# Exercise inputs
╔══

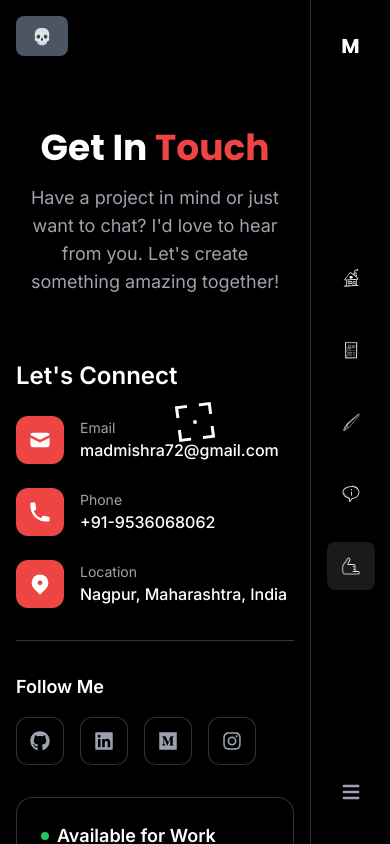
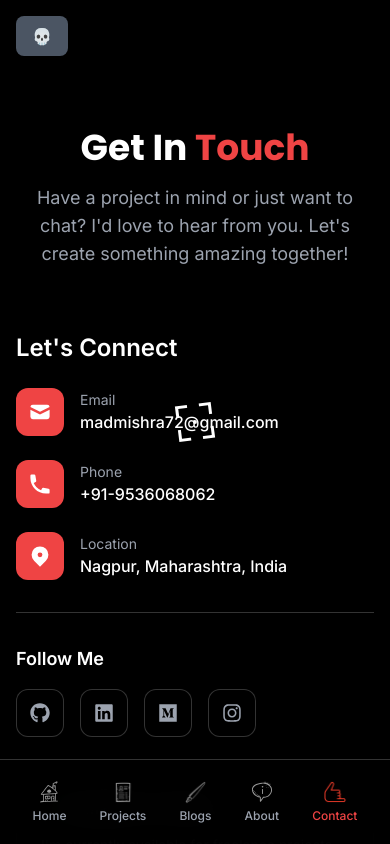
Before and after one commit to madhav-gfn/MyPortfolio, a React (Vite) app in the folder frontend/: page /contact in a window 390 px wide. Shown: the top 844 px of the page. Built offline with nearby package versions, Linux system fonts and the light colour scheme; the HTML template or start-up script is replaced by a standard one.

Commit message:
all good

```diff
--- a/frontend/src/App.jsx
+++ b/frontend/src/App.jsx
@@ -22,7 +22,7 @@ function App() {
   const [gameOfLifeActive, setGameOfLifeActive] = useState(false);
   return (
     <Router>
-      <div className="min-h-screen bg-black text-white relative overflow-hidden pr-20">
+      <div className="min-h-screen bg-black text-white relative overflow-hidden pr-0 md:pr-20 pb-20 md:pb-0">
         <TargetCursor
           spinDuration={2}
           hideDefaultCursor
@@ -32,7 +32,7 @@ function App() {
         <SkeletonGameOfLife onActiveChange={setGameOfLifeActive} />
         <Navbar />
 
-        <main className="relative z-10">
+        <main className="relative z-10 pb-20 md:pb-0">
           <AnimatePresence mode="wait">
             <Routes>
               <Route path="/" element={<Home />} />
--- a/frontend/src/components/Navbar.jsx
+++ b/frontend/src/components/Navbar.jsx
@@ -15,6 +15,14 @@ const Navbar = () => {
   const [isExpanded, setIsExpanded] = useState(false);
   const location = useLocation();
   const navRef = useRef(null);
+  const [isMobile, setIsMobile] = useState(false);
+
+  useEffect(() => {
+    const checkMobile = () => setIsMobile(window.innerWidth < 768);
+    checkMobile();
+    window.addEventListener('resize', checkMobile);
+    return () => window.removeEventListener('resize', checkMobile);
+  }, []);
 
   const navItems = [
     { path: '/', label: 'Home', icon: homeIcon },
@@ -30,6 +38,9 @@ const Navbar = () => {
   }, [location.pathname]);
 
   return (
+    <>
+      {/* Desktop Navbar - Right Side Vertical */}
+      {!isMobile && (
         <motion.nav
           ref={navRef}
           initial={{ x: 100 }}
@@ -40,9 +51,7 @@ const Navbar = () => {
           className="fixed right-0 top-0 h-full z-50 bg-black/90 backdrop-blur-lg border-l border-white/20 flex flex-col items-center justify-center transition-all duration-300"
         >
           {/* Logo */}
-      <motion.div
-        className="absolute top-8"
-      >
+          <motion.div className="absolute top-8">
             <Link
               to="/"
               className="cursor-target text-xl font-display font-bold text-white group"
@@ -86,64 +95,40 @@ const Navbar = () => {
               );
             })}
           </div>
+        </motion.nav>
+      )}
 
-      {/* Mobile menu button - hidden on desktop */}
-      <div className="md:hidden absolute bottom-8">
-        <button
-          onClick={() => setIsOpen(!isOpen)}
-          className="cursor-target p-2 rounded-md text-gray-400 focus:outline-none focus:ring-2 focus:ring-inset focus:ring-white"
+      {/* Mobile Navbar - Bottom Horizontal */}
+      {isMobile && (
+        <motion.nav
+          initial={{ y: 100 }}
+          animate={{ y: 0 }}
+          className="fixed bottom-0 left-0 right-0 z-50 bg-black/95 backdrop-blur-lg border-t border-white/20"
         >
-          <motion.div
-            animate={{ rotate: isOpen ? 180 : 0 }}
-            transition={{ duration: 0.3 }}
-          >
-            {isOpen ? (
-              <HiX className="w-6 h-6" />
-            ) : (
-              <HiMenu className="w-6 h-6" />
-            )}
-          </motion.div>
-        </button>
-      </div>
-
-      {/* Mobile Navigation Overlay */}
-      <AnimatePresence>
-        {isOpen && (
-          <motion.div
-            initial={{ opacity: 0, x: 100 }}
-            animate={{ opacity: 1, x: 0 }}
-            exit={{ opacity: 0, x: 100 }}
-            className="md:hidden fixed inset-0 bg-black/95 backdrop-blur-lg flex flex-col items-center justify-center space-y-8"
-          >
-            {navItems.map((item, index) => {
-              return (
-                <motion.div
+          <div className="flex items-center justify-around px-4 py-3">
+            {navItems.map((item) => (
+              <Link
                 key={item.path}
-                  initial={{ x: 50, opacity: 0 }}
-                  animate={{ x: 0, opacity: 1 }}
-                  transition={{ delay: index * 0.1 }}
-                >
-                  <Link
                 to={item.path}
-                    className={`cursor-target flex items-center space-x-3 px-6 py-3 rounded-md text-lg font-medium transition-all duration-200 ${location.pathname === item.path
-                      ? 'text-white bg-white/10'
-                      : 'text-gray-300'
+                className={`cursor-target flex flex-col items-center gap-1 p-2 rounded-lg transition-all duration-200 ${location.pathname === item.path
+                  ? 'text-red-500'
+                  : 'text-gray-400'
                   }`}
               >
                 <img
                   src={item.icon}
                   alt={item.label}
-                      className="w-6 h-6 filter brightness-0 invert"
+                  className={`w-6 h-6 filter brightness-0 invert transition-all duration-200 ${location.pathname === item.path ? 'opacity-100' : 'opacity-60'
+                    }`}
+                  style={location.pathname === item.path ? { filter: 'invert(44%) sepia(89%) saturate(6492%) hue-rotate(347deg) brightness(98%) contrast(94%)' } : {}}
                 />
-                    <span>{item.label}</span>
+                <span className="text-xs font-medium">{item.label}</span>
               </Link>
-                </motion.div>
-              );
-            })}
-          </motion.div>
+            ))}
+          </div>
+        </motion.nav>
       )}
-      </AnimatePresence>
-    </motion.nav>
+    </>
   );
 };
 
```
Lines whose indentation alone changed are shown as unchanged.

╚══

# What needs to be done
Look over the data above and show each line that contains "fixed".

# The completed task
           className="fixed right-0 top-0 h-full z-50 bg-black/90 backdrop-blur-lg border-l border-white/20 flex flex-col items-center justify-center transition-all duration-300"
+          className="fixed bottom-0 left-0 right-0 z-50 bg-black/95 backdrop-blur-lg border-t border-white/20"
-            className="md:hidden fixed inset-0 bg-black/95 backdrop-blur-lg flex flex-col items-center justify-center space-y-8"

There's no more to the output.